_YOUR OBJECTIVE_
Where a line in the data below includes the word "version", count it. State the total and nothing more.

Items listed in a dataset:
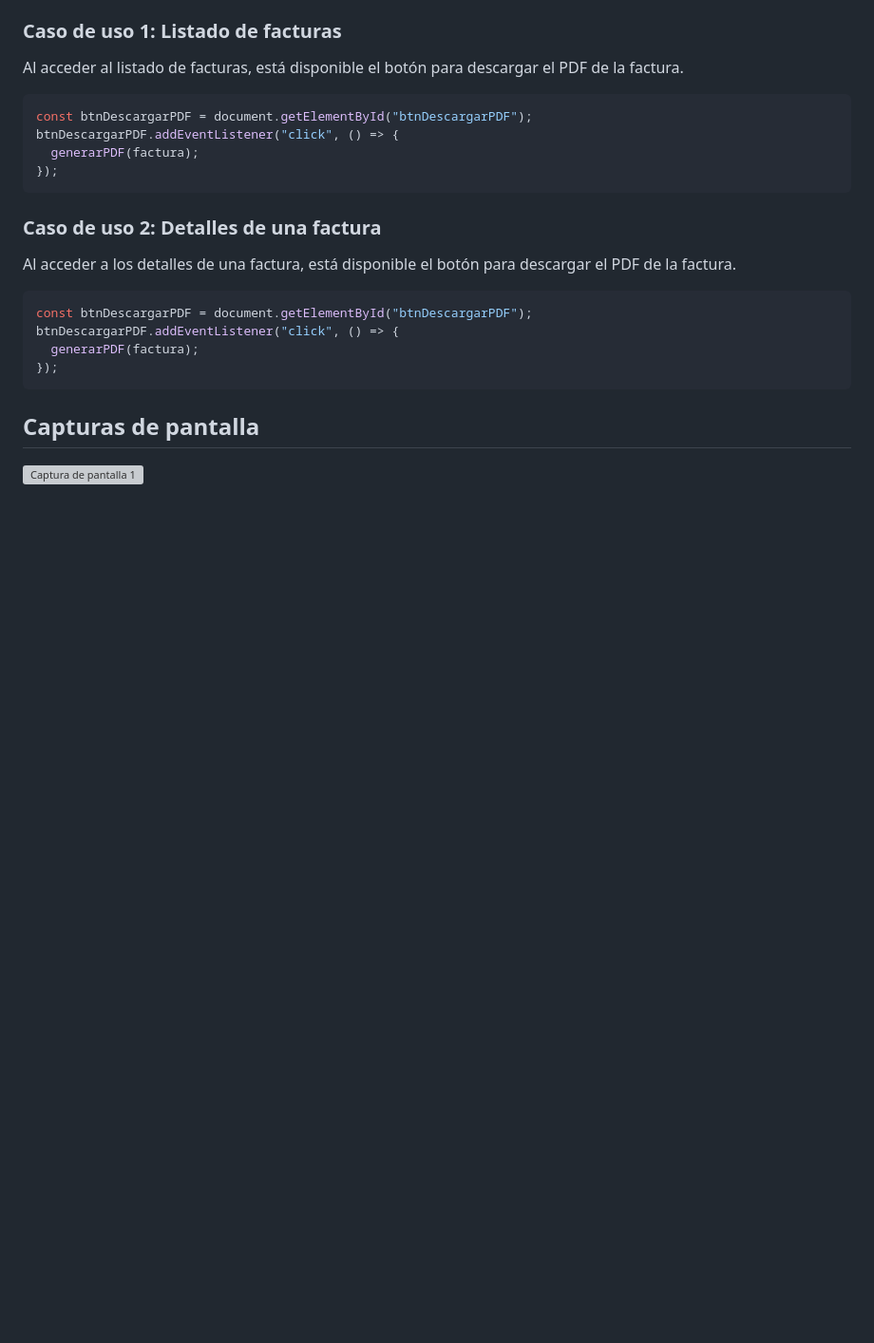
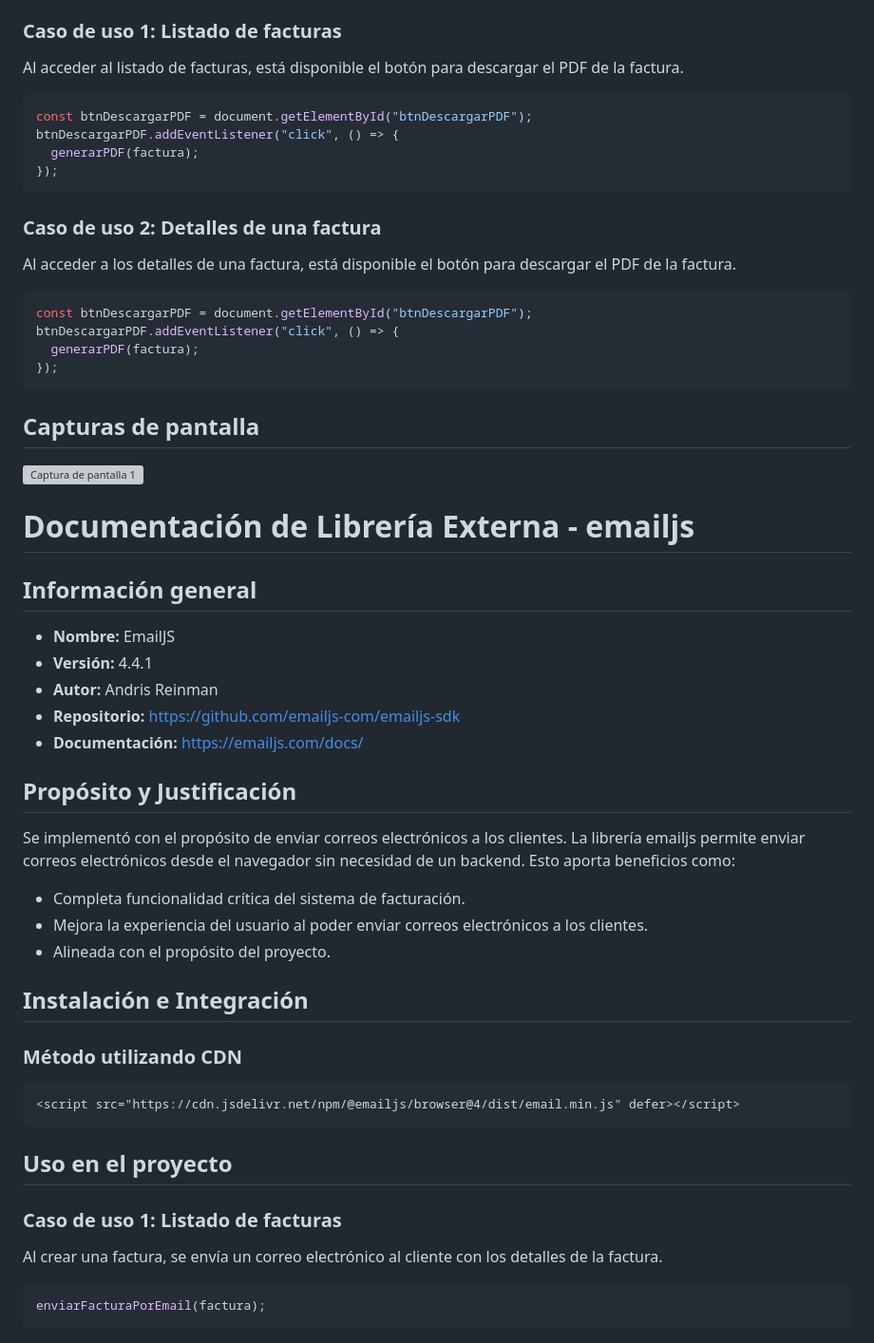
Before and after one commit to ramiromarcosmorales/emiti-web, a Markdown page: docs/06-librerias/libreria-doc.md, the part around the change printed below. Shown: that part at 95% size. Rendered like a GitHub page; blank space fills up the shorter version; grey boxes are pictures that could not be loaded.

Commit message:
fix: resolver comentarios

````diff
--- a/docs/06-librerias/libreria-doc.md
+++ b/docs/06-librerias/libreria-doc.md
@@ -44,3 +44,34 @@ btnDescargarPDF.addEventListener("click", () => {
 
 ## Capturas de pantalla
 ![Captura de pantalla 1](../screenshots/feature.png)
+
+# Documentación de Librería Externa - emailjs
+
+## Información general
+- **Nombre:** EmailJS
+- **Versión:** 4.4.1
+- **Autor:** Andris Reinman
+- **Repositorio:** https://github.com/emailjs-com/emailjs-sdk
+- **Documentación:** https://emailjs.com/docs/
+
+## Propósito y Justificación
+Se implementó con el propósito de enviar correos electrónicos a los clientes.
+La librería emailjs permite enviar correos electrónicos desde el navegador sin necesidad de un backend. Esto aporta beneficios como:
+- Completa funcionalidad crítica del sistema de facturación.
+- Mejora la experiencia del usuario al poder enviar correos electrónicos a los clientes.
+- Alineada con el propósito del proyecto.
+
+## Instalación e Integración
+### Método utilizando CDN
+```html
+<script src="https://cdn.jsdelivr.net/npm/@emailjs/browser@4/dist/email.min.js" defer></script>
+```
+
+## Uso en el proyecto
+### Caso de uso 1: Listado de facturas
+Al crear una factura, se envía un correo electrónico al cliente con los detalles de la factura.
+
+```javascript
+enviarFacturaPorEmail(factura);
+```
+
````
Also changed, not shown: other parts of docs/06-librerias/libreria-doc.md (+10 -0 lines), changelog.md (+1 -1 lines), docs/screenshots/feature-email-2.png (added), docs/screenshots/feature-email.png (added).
---
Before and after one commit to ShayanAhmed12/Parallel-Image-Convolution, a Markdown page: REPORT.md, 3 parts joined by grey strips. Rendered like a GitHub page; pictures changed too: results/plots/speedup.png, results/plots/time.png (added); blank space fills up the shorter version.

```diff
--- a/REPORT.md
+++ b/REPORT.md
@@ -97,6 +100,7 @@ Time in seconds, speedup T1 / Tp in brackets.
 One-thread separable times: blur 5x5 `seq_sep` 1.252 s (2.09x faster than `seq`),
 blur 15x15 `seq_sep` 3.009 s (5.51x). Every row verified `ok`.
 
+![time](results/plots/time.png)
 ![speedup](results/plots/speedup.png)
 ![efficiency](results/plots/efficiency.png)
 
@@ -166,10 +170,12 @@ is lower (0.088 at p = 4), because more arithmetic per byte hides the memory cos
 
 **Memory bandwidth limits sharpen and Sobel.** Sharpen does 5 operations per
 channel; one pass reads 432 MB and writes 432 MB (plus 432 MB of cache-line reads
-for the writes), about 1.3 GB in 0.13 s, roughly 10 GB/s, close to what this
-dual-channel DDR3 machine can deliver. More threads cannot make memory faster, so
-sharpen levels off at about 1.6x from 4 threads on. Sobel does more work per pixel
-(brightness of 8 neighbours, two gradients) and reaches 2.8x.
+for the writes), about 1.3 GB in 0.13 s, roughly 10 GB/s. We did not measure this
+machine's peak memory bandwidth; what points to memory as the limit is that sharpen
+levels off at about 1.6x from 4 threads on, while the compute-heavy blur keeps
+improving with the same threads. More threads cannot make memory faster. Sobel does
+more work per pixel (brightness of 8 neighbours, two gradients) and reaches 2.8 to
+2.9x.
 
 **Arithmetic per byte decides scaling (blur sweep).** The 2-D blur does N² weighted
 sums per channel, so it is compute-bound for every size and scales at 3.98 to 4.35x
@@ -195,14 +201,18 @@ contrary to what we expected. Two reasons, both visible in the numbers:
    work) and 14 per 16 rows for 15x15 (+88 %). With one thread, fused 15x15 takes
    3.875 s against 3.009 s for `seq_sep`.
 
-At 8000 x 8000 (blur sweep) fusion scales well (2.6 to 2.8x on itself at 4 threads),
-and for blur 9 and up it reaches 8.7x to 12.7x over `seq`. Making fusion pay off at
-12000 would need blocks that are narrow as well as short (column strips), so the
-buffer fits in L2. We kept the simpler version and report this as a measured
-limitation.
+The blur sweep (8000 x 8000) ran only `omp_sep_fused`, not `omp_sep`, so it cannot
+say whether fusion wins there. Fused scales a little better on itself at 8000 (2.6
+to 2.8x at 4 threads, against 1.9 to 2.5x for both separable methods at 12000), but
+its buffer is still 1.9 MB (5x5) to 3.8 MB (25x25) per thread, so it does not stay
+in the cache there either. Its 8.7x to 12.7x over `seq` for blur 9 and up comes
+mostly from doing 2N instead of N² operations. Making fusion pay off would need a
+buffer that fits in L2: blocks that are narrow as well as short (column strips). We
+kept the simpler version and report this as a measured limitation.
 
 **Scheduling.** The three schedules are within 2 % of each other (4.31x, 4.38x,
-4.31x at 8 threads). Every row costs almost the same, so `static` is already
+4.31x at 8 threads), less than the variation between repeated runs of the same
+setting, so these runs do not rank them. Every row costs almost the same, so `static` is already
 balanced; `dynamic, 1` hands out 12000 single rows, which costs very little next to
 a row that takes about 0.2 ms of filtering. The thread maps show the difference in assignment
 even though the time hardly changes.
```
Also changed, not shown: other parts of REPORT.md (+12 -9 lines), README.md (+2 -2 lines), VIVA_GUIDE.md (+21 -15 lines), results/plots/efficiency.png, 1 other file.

_EXERCISE ANSWER_
4